The impact of corrective advertising on consumer misperceptions of drug safety and efficacy is being studied by FDA.
In a notice on the Federal Register, the agency cited ads run by Bayer in 2009 at FDA’s behest to remedy false or misleading claims and omissions it had made in prior ads for its Yaz contraceptive. However, the agency said, “researchers and policymakers currently lack exhaustive empirical literature regarding the various impacts of corrective DTC advertisements on prescription drug consumers. The current project will examine how variations in corrective advertising may impact consumers’ misleading product beliefs.”
Researchers will manipulate three independent variables: message exposure, similarity of original and corrective ads, and length of time between exposure to the original and corrective ads in a “medium-prevalence” medical condition, or one affecting 5%-10% of the US adult population. The study will be conducted online and will have two phases, with Phase 1 varying exposure to messages in order to determine how exposure to a combination of original and corrective ads affects recall, comprehension, perceptions of risk and efficacy and intent to ask about the drug featured. Phase 2 will examine whether an ad’s corrective ability relates to similarity to the original ad or time between seeing the original and corrective spots.

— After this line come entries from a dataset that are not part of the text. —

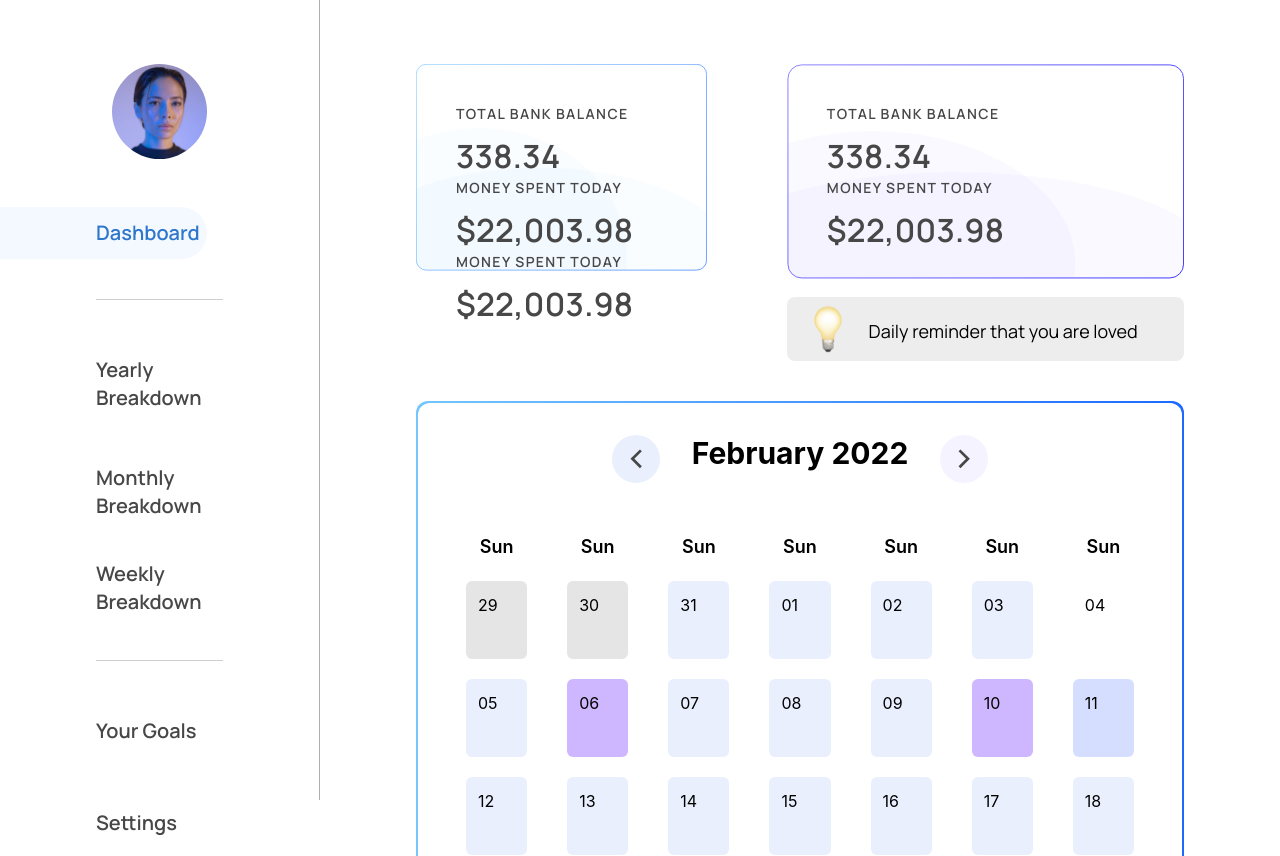
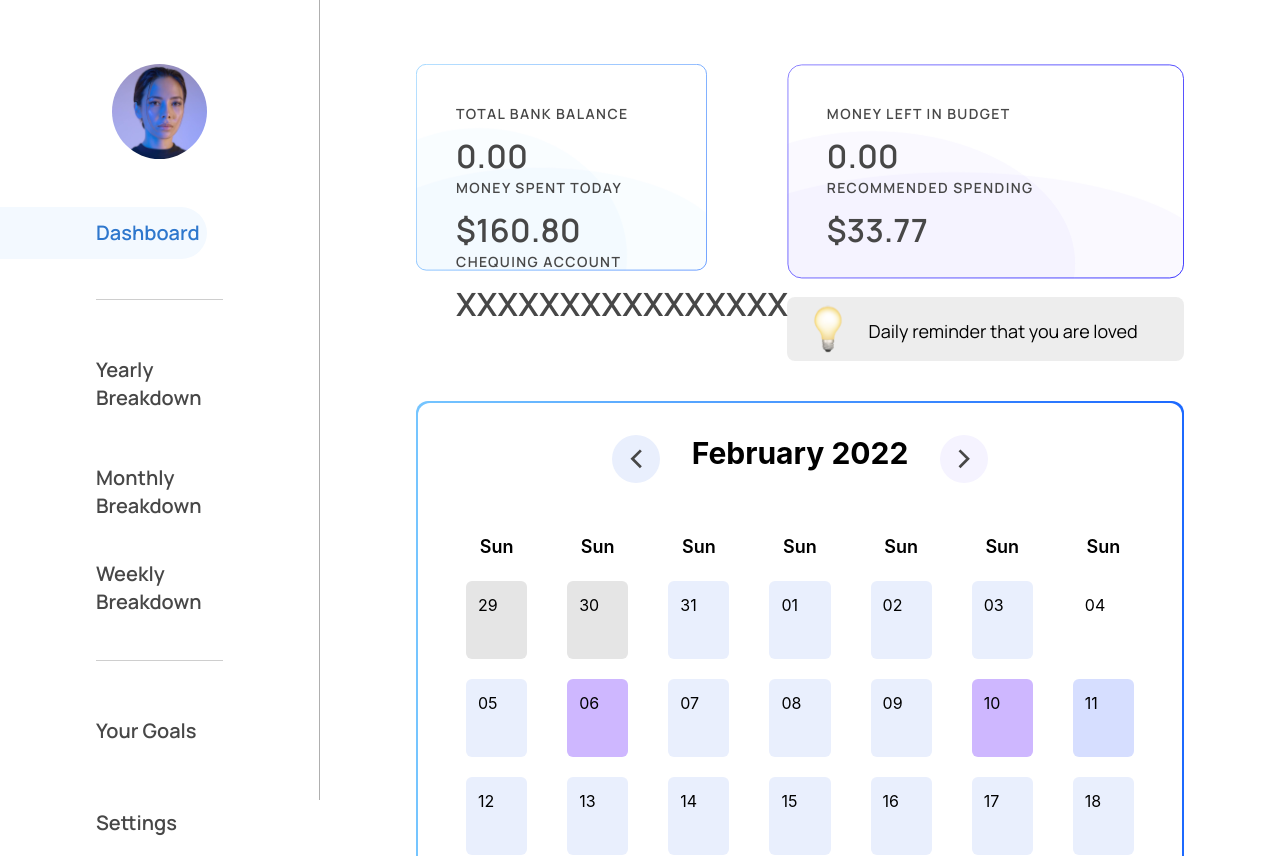
Before and after one commit to anyuan-chen/perdiem, a Next.js app: page / in a window 1280 px wide. Shown: the top 856 px of the page. Built offline with nearby package versions, Linux system fonts and the light colour scheme.

Commit message:
Make bank cells fetch from API at launch

```diff
--- a/pages/index.js
+++ b/pages/index.js
@@ -5,29 +5,35 @@ import Calendar from "../components/dashboard/calendar";
 import BankCard from "../components/shared/bankcard";
 import Navbar from "../components/shared/navbar";
 
-export default function Home({ dayInfo }) {
+export default function Home({
+  dayInfo,
+  bankBalance,
+  moneySpentToday,
+  budgetLeft,
+  recommendedSpending,
+}) {
   const bigPairList = [
     {
       title: "total bank balance",
-      value: 338.34,
+      value: bankBalance,
     },
     {
       title: "money spent today",
-      value: 22003.98,
+      value: moneySpentToday,
     },
     {
-      title: "money spent today",
-      value: 22003.98,
+      title: "chequing account",
+      value: "XXXXXXXXXXXXXXXX",
     },
   ];
   const pairList = [
     {
-      title: "total bank balance",
-      value: 338.34,
+      title: "money left in budget",
+      value: budgetLeft,
     },
     {
-      title: "money spent today",
-      value: 22003.98,
+      title: "recommended spending",
+      value: recommendedSpending,
     },
   ];
   return (
@@ -67,19 +73,19 @@ export const getServerSideProps = async (context) => {
     currency: "USD",
   });
   var dayInfo = [];
+  let httpProtocol;
+  if (context.req.headers.host.includes("localhost")) {
+    httpProtocol = "http";
+  } else {
+    httpProtocol = "https";
+  }
+
   for (
     var i = new Date(2022, 0, 29);
     i <= new Date(2022, 2, 4);
     i.setDate(i.getDate() + 1)
   ) {
     const date = i.toISOString();
-
-    let httpProtocol;
-    if (context.req.headers.host.includes("localhost")) {
-      httpProtocol = "http";
-    } else {
-      httpProtocol = "https";
-    }
 
     const yyyymmdd = i.toISOString().substr(0, 10);
     const res = await fetch(
@@ -99,9 +105,30 @@ export const getServerSideProps = async (context) => {
     }
     dayInfo.push({ date, color, spending });
   }
+
+  const res = await (
+    await fetch(`${httpProtocol}://${context.req.headers.host}/api/spendrec`)
+  ).json();
+
+  const historyRes = await (
+    await fetch(
+      `${httpProtocol}://${context.req.headers.host}/api/history?date=${
+        new Date().toISOString().split("T")[0]
+      }`
+    )
+  ).json();
+
+  const recommendedSpending = res.amount;
+  const moneySpentToday =
+    historyRes.map((e) => e.amount).reduce((a, b) => a + b, 0) || 0;
+  console.log(recommendedSpending, moneySpentToday);
   return {
     props: {
       dayInfo: dayInfo,
+      bankBalance: 0,
+      moneySpentToday: moneySpentToday,
+      budgetLeft: 0,
+      recommendedSpending: recommendedSpending,
     },
   };
 };
```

The agency will have to wait for a 60-day public comment period, which ends April 30, to close before getting started. Comments can be submitted electronically at www.regulations.gov